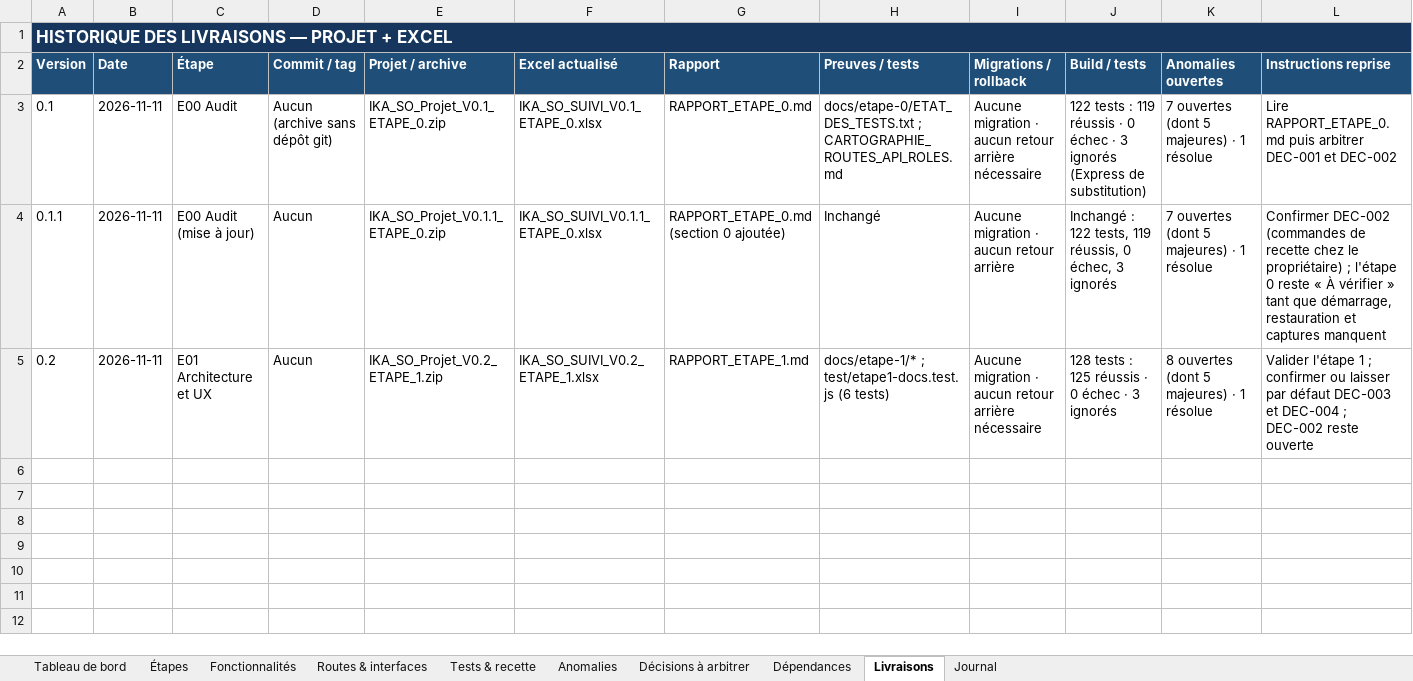
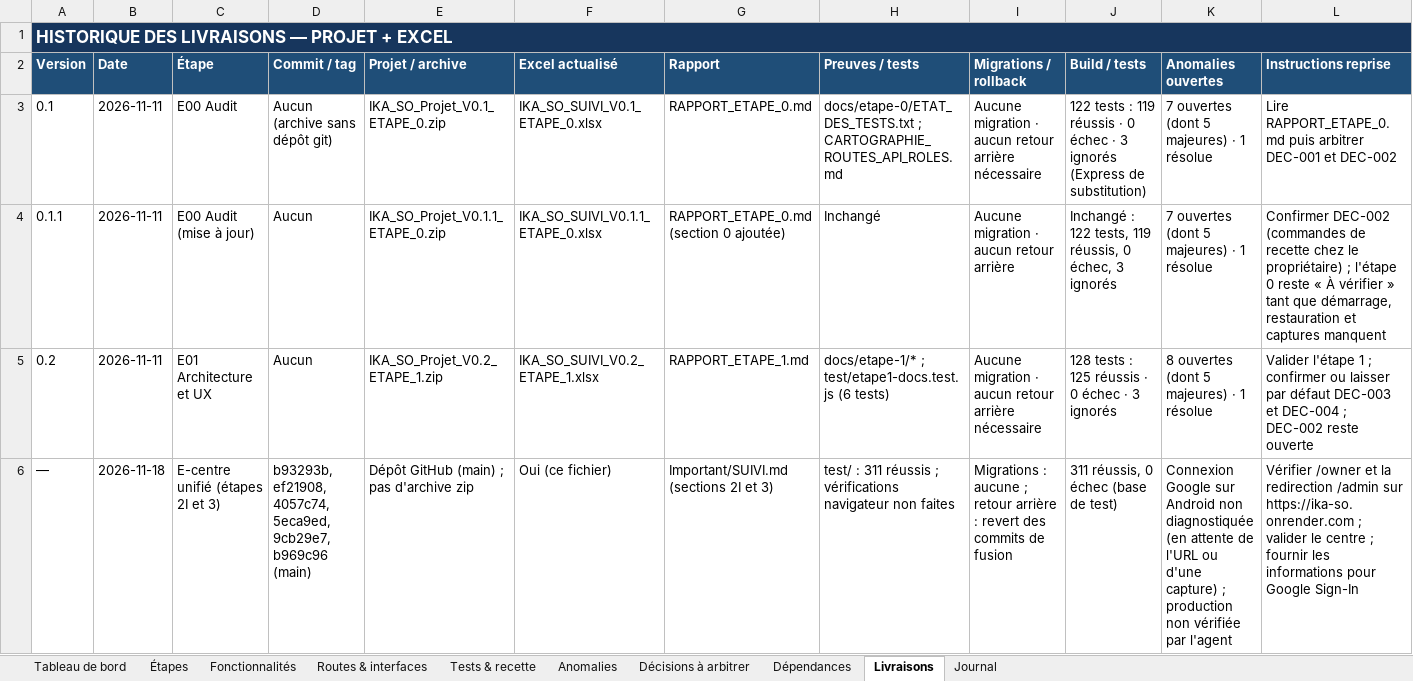
Before and after one commit to bkontao-crypto/Ika-so, an Excel workbook: Important/IKA_SO_SUIVI_TRANSFORMATION_ET_RECETTE.xlsx, sheet Livraisons, drawn as a sheet; only a part is shown; values as stored, in another font and other column widths than the file's, no borders; rows hold the shown columns only; the diff names each change by its address in the sheet, - before the commit and + after, or states it on an @@ line.

```diff
--- a/Important/IKA_SO_SUIVI_TRANSFORMATION_ET_RECETTE.xlsx (sheet Livraisons)
+++ b/Important/IKA_SO_SUIVI_TRANSFORMATION_ET_RECETTE.xlsx (sheet Livraisons)
+row 6: — | 2026-11-18 | E-centre unifié (étapes 2I et 3) | b93293b, ef21908, 4057c74, 5eca9ed, 9cb29e7, b969c96 (main) | Dépôt GitHub (main) ; pas d'archive zip | Oui (ce fichier) | Important/SUIVI.md (sections 2I et 3) | test/ : 311 réussis ; vérifications navigateur non faites | Migrations : aucune ; retour arrière : revert des commits de fusion | 311 réussis, 0 échec (base de test) | Connexion Google sur Android non diagnostiquée (en attente de l'URL ou d'une capture) ; production non vérifiée par l'agent | Vérifier /owner et la redirection /admin sur https://ika-so.onrender.com ; valider le centre ; fournir les informations pour Google Sign-In
```
Also changed, not shown: sheet Tests & recette, sheet Journal.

What is expected – Extract, from the material above, each line holding the word "shown".

Task solution –
Before and after one commit to bkontao-crypto/Ika-so, an Excel workbook: Important/IKA_SO_SUIVI_TRANSFORMATION_ET_RECETTE.xlsx, sheet Livraisons, drawn as a sheet; only a part is shown; values as stored, in another font and other column widths than the file's, no borders; rows hold the shown columns only; the diff names each change by its address in the sheet, - before the commit and + after, or states it on an @@ line.
Also changed, not shown: sheet Tests & recette, sheet Journal.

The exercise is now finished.